## ASSIGNMENT
How many lines of the listing below hold the word "text"? Answer with the number alone.

▼▼▼

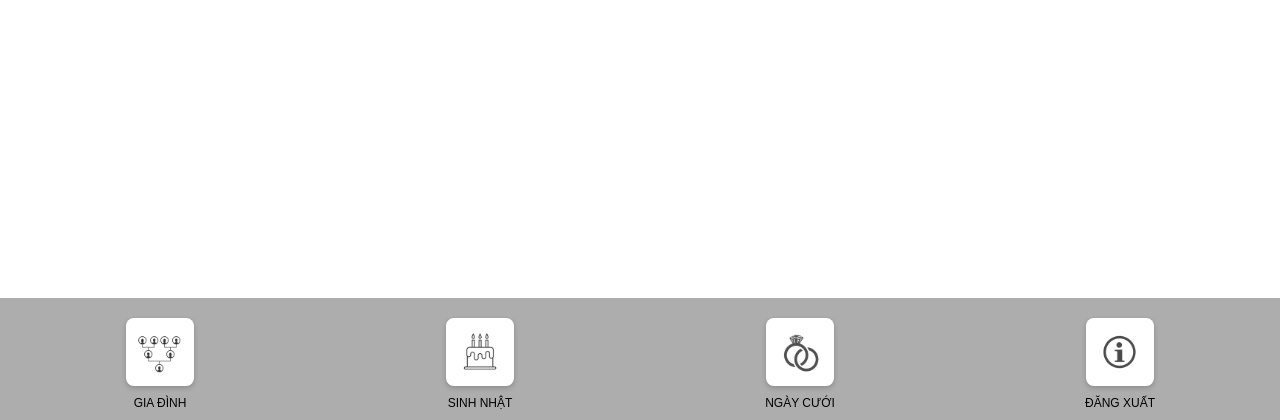
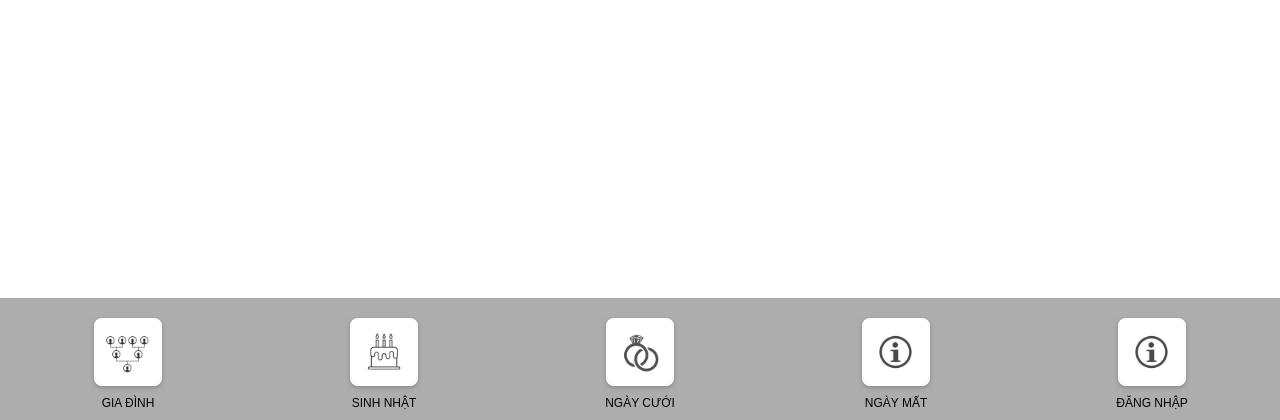
Before and after one commit to MinhLong2410-02/web-gia-dinh, a Django app: page /home/married-date/ in a window 1280 px wide. Shown: the part 380-800 px from the top of the page. Run offline with Django 3.2, Linux system fonts and the light colour scheme; data that the repository does not hold is empty.

Commit message:
update conditional templates inheritance

```diff
--- a/myproject/home/templates/base_authen.html
+++ b/myproject/home/templates/base_authen.html
@@ -32,6 +32,12 @@
             </a>
             <span class="icon-text">Ngày Cưới</span>
         </div>
+        <div class="footer-section">
+            <a href="{% url 'login' %}" class="icon-button">
+                <img src="{% static 'images/info.png' %}" alt="Ngày Mất">
+            </a>
+            <span class="icon-text">Ngày Mất</span>
+        </div>
         <div class="footer-section" onclick="document.getElementById('myform').submit();" >
             <form id="myform" method="post" action="{% url 'logout' %}">
                 {% csrf_token %}
--- a/myproject/home/templates/base_non_authen.html
+++ b/myproject/home/templates/base_non_authen.html
@@ -34,6 +34,12 @@
         </div>
         <div class="footer-section">
             <a href="{% url 'login' %}" class="icon-button">
+                <img src="{% static 'images/info.png' %}" alt="Ngày Mất">
+            </a>
+            <span class="icon-text">Ngày Mất</span>
+        </div>
+        <div class="footer-section">
+            <a href="{% url 'login' %}" class="icon-button">
                 <img src="{% static 'images/info.png' %}" alt="ĐĂNG NHẬP">
             </a>
             <span class="icon-text">Đăng Nhập</span>
--- a/myproject/home/templates/home/birth_date.html
+++ b/myproject/home/templates/home/birth_date.html
@@ -1,4 +1,4 @@
-{% extends 'base_authen.html' %}
+{% include request.user.is_authenticated|yesno:"base_authen.html,base_non_authen.html" %}
 {% load static %}
 
 {% block title %}Trang Chủ{% endblock %}
--- a/myproject/home/templates/home/married_date.html
+++ b/myproject/home/templates/home/married_date.html
@@ -1,7 +1,8 @@
-{% extends 'base_authen.html' %}
+
 {% load static %}
 
-{% block title %}Trang Chủ{% endblock %}
+{% include request.user.is_authenticated|yesno:"base_authen.html,base_non_authen.html" %}
+
 {% block content %}
     <link rel="stylesheet" href="{% static 'css/home.css' %}">
     <div class="banner">
--- a/myproject/home/views.py
+++ b/myproject/home/views.py
@@ -98,7 +98,7 @@
                 "img2": person2.profile_picture,
                 "start_date": relationship['start_date'].strftime("%d/%m/%Y") if relationship['start_date'] else None,
             })
-        return render(request, self.template_name, {'data': res})
+        return render(request, self.template_name, {'data': res, })
 
 class HomeView(View):
     template_name_authenticated = 'home/index_authen.html'
```
Also changed, not shown: myproject/home/migrations/0001_initial.py (added).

▲▲▲

## THE COMPLETED TASK
4